WHAT YOU NEED TO DO
Retype each record exactly.

INPUT MATERIAL
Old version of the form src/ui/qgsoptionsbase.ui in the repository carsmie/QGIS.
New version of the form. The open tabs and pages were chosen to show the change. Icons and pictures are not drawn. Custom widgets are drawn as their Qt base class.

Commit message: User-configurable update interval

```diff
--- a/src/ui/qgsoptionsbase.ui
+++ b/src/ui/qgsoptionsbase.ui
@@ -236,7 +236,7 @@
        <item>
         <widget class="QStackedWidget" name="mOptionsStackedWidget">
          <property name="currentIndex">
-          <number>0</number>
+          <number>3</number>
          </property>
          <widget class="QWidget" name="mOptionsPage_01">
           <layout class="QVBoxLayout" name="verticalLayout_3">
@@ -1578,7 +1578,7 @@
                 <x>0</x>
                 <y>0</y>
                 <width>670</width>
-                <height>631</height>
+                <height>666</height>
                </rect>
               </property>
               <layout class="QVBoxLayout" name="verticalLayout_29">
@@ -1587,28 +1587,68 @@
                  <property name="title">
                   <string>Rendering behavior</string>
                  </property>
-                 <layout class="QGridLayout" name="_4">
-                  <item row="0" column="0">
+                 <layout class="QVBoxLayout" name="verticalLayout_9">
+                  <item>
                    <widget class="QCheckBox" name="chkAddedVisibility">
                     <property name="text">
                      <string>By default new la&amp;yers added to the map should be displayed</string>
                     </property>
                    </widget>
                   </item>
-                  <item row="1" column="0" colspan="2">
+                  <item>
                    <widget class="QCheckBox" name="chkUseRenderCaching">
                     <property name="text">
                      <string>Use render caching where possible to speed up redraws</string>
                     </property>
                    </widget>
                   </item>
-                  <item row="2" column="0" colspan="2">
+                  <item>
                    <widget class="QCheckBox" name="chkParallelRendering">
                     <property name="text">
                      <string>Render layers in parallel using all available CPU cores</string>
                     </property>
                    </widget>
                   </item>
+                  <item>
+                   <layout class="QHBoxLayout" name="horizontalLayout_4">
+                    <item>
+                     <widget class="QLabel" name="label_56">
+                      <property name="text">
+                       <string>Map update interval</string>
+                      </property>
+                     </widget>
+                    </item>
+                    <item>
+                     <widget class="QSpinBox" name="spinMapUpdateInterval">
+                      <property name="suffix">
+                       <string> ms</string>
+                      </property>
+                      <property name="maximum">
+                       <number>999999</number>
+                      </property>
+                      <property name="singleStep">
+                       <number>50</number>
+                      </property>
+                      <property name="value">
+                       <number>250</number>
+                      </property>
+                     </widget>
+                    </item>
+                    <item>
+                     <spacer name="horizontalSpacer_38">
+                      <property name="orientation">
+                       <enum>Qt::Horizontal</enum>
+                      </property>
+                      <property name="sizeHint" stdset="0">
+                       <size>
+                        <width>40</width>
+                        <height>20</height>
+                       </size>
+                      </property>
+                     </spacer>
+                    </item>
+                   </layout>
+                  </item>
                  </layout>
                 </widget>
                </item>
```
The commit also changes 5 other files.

SOLUTION TO THE PROBLEM
Old version of the form src/ui/qgsoptionsbase.ui in the repository carsmie/QGIS.
New version of the form. The open tabs and pages were chosen to show the change. Icons and pictures are not drawn. Custom widgets are drawn as their Qt base class.

Commit message: User-configurable update interval

```diff
--- a/src/ui/qgsoptionsbase.ui
+++ b/src/ui/qgsoptionsbase.ui
@@ -236,7 +236,7 @@
        <item>
         <widget class="QStackedWidget" name="mOptionsStackedWidget">
          <property name="currentIndex">
-          <number>0</number>
+          <number>3</number>
          </property>
          <widget class="QWidget" name="mOptionsPage_01">
           <layout class="QVBoxLayout" name="verticalLayout_3">
@@ -1578,7 +1578,7 @@
                 <x>0</x>
                 <y>0</y>
                 <width>670</width>
-                <height>631</height>
+                <height>666</height>
                </rect>
               </property>
               <layout class="QVBoxLayout" name="verticalLayout_29">
@@ -1587,28 +1587,68 @@
                  <property name="title">
                   <string>Rendering behavior</string>
                  </property>
-                 <layout class="QGridLayout" name="_4">
-                  <item row="0" column="0">
+                 <layout class="QVBoxLayout" name="verticalLayout_9">
+                  <item>
                    <widget class="QCheckBox" name="chkAddedVisibility">
                     <property name="text">
                      <string>By default new la&amp;yers added to the map should be displayed</string>
                     </property>
                    </widget>
                   </item>
-                  <item row="1" column="0" colspan="2">
+                  <item>
                    <widget class="QCheckBox" name="chkUseRenderCaching">
                     <property name="text">
                      <string>Use render caching where possible to speed up redraws</string>
                     </property>
                    </widget>
                   </item>
-                  <item row="2" column="0" colspan="2">
+                  <item>
                    <widget class="QCheckBox" name="chkParallelRendering">
                     <property name="text">
                      <string>Render layers in parallel using all available CPU cores</string>
                     </property>
                    </widget>
                   </item>
+                  <item>
+                   <layout class="QHBoxLayout" name="horizontalLayout_4">
+                    <item>
+                     <widget class="QLabel" name="label_56">
+                      <property name="text">
+                       <string>Map update interval</string>
+                      </property>
+                     </widget>
+                    </item>
+                    <item>
+                     <widget class="QSpinBox" name="spinMapUpdateInterval">
+                      <property name="suffix">
+                       <string> ms</string>
+                      </property>
+                      <property name="maximum">
+                       <number>999999</number>
+                      </property>
+                      <property name="singleStep">
+                       <number>50</number>
+                      </property>
+                      <property name="value">
+                       <number>250</number>
+                      </property>
+                     </widget>
+                    </item>
+                    <item>
+                     <spacer name="horizontalSpacer_38">
+                      <property name="orientation">
+                       <enum>Qt::Horizontal</enum>
+                      </property>
+                      <property name="sizeHint" stdset="0">
+                       <size>
+                        <width>40</width>
+                        <height>20</height>
+                       </size>
+                      </property>
+                     </spacer>
+                    </item>
+                   </layout>
+                  </item>
                  </layout>
                 </widget>
                </item>
```
The commit also changes 5 other files.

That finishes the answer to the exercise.